Content revision data:
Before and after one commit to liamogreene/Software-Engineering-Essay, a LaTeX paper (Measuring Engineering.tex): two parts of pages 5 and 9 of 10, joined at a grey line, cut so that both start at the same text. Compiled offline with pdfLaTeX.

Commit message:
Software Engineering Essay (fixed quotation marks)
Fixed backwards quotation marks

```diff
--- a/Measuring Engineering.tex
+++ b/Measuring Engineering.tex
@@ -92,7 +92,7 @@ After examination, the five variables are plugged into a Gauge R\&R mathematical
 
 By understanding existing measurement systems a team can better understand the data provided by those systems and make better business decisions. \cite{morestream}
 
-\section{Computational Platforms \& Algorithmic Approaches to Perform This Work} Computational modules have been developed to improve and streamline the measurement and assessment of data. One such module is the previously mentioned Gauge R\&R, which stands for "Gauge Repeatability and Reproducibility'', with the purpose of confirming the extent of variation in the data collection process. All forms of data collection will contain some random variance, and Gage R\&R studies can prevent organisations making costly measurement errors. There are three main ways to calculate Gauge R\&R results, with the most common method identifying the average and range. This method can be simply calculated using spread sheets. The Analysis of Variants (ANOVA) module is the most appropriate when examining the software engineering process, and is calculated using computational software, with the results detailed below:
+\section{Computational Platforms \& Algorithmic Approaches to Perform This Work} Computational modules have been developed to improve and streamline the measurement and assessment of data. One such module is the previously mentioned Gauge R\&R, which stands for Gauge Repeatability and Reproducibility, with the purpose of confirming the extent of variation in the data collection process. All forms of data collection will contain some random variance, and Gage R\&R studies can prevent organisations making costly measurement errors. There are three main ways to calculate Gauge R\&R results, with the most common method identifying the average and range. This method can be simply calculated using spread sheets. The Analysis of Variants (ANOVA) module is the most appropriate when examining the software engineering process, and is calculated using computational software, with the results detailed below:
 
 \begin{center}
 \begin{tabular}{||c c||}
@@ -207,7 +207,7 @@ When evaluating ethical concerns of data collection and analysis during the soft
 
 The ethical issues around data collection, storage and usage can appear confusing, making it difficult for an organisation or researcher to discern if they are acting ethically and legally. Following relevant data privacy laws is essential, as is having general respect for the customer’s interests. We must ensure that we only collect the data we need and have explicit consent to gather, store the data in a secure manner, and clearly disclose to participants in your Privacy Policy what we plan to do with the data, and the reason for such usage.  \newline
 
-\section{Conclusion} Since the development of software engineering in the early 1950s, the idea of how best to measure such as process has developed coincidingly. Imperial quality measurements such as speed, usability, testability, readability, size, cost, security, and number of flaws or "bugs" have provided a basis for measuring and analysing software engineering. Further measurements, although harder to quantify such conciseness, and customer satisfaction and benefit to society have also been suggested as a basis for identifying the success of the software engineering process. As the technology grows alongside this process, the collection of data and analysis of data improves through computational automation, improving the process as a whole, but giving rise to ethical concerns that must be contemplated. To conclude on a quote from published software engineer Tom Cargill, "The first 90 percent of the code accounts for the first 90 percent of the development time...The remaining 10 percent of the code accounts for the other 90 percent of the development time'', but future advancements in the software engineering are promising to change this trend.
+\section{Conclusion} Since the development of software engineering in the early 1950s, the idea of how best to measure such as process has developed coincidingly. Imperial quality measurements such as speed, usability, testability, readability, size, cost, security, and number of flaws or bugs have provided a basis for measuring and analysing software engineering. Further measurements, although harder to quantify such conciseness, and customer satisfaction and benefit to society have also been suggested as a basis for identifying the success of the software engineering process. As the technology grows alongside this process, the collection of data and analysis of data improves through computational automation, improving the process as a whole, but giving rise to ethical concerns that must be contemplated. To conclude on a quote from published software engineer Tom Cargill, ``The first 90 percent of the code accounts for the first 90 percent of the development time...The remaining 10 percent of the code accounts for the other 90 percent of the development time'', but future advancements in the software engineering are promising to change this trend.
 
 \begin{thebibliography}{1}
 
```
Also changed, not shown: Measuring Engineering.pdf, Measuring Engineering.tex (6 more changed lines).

**DIRECTIONS FOR THIS TASK**. Set down every record above, word for word.

**RESPONSE BELOW**.
Before and after one commit to liamogreene/Software-Engineering-Essay, a LaTeX paper (Measuring Engineering.tex): two parts of pages 5 and 9 of 10, joined at a grey line, cut so that both start at the same text. Compiled offline with pdfLaTeX.

Commit message:
Software Engineering Essay (fixed quotation marks)
Fixed backwards quotation marks

```diff
--- a/Measuring Engineering.tex
+++ b/Measuring Engineering.tex
@@ -92,7 +92,7 @@ After examination, the five variables are plugged into a Gauge R\&R mathematical
 
 By understanding existing measurement systems a team can better understand the data provided by those systems and make better business decisions. \cite{morestream}
 
-\section{Computational Platforms \& Algorithmic Approaches to Perform This Work} Computational modules have been developed to improve and streamline the measurement and assessment of data. One such module is the previously mentioned Gauge R\&R, which stands for "Gauge Repeatability and Reproducibility'', with the purpose of confirming the extent of variation in the data collection process. All forms of data collection will contain some random variance, and Gage R\&R studies can prevent organisations making costly measurement errors. There are three main ways to calculate Gauge R\&R results, with the most common method identifying the average and range. This method can be simply calculated using spread sheets. The Analysis of Variants (ANOVA) module is the most appropriate when examining the software engineering process, and is calculated using computational software, with the results detailed below:
+\section{Computational Platforms \& Algorithmic Approaches to Perform This Work} Computational modules have been developed to improve and streamline the measurement and assessment of data. One such module is the previously mentioned Gauge R\&R, which stands for Gauge Repeatability and Reproducibility, with the purpose of confirming the extent of variation in the data collection process. All forms of data collection will contain some random variance, and Gage R\&R studies can prevent organisations making costly measurement errors. There are three main ways to calculate Gauge R\&R results, with the most common method identifying the average and range. This method can be simply calculated using spread sheets. The Analysis of Variants (ANOVA) module is the most appropriate when examining the software engineering process, and is calculated using computational software, with the results detailed below:
 
 \begin{center}
 \begin{tabular}{||c c||}
@@ -207,7 +207,7 @@ When evaluating ethical concerns of data collection and analysis during the soft
 
 The ethical issues around data collection, storage and usage can appear confusing, making it difficult for an organisation or researcher to discern if they are acting ethically and legally. Following relevant data privacy laws is essential, as is having general respect for the customer’s interests. We must ensure that we only collect the data we need and have explicit consent to gather, store the data in a secure manner, and clearly disclose to participants in your Privacy Policy what we plan to do with the data, and the reason for such usage.  \newline
 
-\section{Conclusion} Since the development of software engineering in the early 1950s, the idea of how best to measure such as process has developed coincidingly. Imperial quality measurements such as speed, usability, testability, readability, size, cost, security, and number of flaws or "bugs" have provided a basis for measuring and analysing software engineering. Further measurements, although harder to quantify such conciseness, and customer satisfaction and benefit to society have also been suggested as a basis for identifying the success of the software engineering process. As the technology grows alongside this process, the collection of data and analysis of data improves through computational automation, improving the process as a whole, but giving rise to ethical concerns that must be contemplated. To conclude on a quote from published software engineer Tom Cargill, "The first 90 percent of the code accounts for the first 90 percent of the development time...The remaining 10 percent of the code accounts for the other 90 percent of the development time'', but future advancements in the software engineering are promising to change this trend.
+\section{Conclusion} Since the development of software engineering in the early 1950s, the idea of how best to measure such as process has developed coincidingly. Imperial quality measurements such as speed, usability, testability, readability, size, cost, security, and number of flaws or bugs have provided a basis for measuring and analysing software engineering. Further measurements, although harder to quantify such conciseness, and customer satisfaction and benefit to society have also been suggested as a basis for identifying the success of the software engineering process. As the technology grows alongside this process, the collection of data and analysis of data improves through computational automation, improving the process as a whole, but giving rise to ethical concerns that must be contemplated. To conclude on a quote from published software engineer Tom Cargill, ``The first 90 percent of the code accounts for the first 90 percent of the development time...The remaining 10 percent of the code accounts for the other 90 percent of the development time'', but future advancements in the software engineering are promising to change this trend.
 
 \begin{thebibliography}{1}
 
```
Also changed, not shown: Measuring Engineering.pdf, Measuring Engineering.tex (6 more changed lines).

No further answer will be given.